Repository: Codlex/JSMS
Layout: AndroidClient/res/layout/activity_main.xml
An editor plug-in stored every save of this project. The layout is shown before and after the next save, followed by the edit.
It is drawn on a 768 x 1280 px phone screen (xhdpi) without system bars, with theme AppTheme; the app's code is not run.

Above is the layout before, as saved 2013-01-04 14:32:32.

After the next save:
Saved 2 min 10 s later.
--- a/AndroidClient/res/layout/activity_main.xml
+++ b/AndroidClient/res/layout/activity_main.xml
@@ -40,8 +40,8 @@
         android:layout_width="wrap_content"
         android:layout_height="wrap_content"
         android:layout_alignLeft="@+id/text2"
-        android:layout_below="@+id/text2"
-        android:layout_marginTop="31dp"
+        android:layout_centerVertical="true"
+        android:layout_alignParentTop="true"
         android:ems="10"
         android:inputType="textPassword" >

## Assigned task
Although the records may continue, retype only the lines from the first one through the one containing "An editor plug-in", exactly as they appear.

## Written reply
Repository: Codlex/JSMS
Layout: AndroidClient/res/layout/activity_main.xml
An editor plug-in stored every save of this project. The layout is shown before and after the next save, followed by the edit.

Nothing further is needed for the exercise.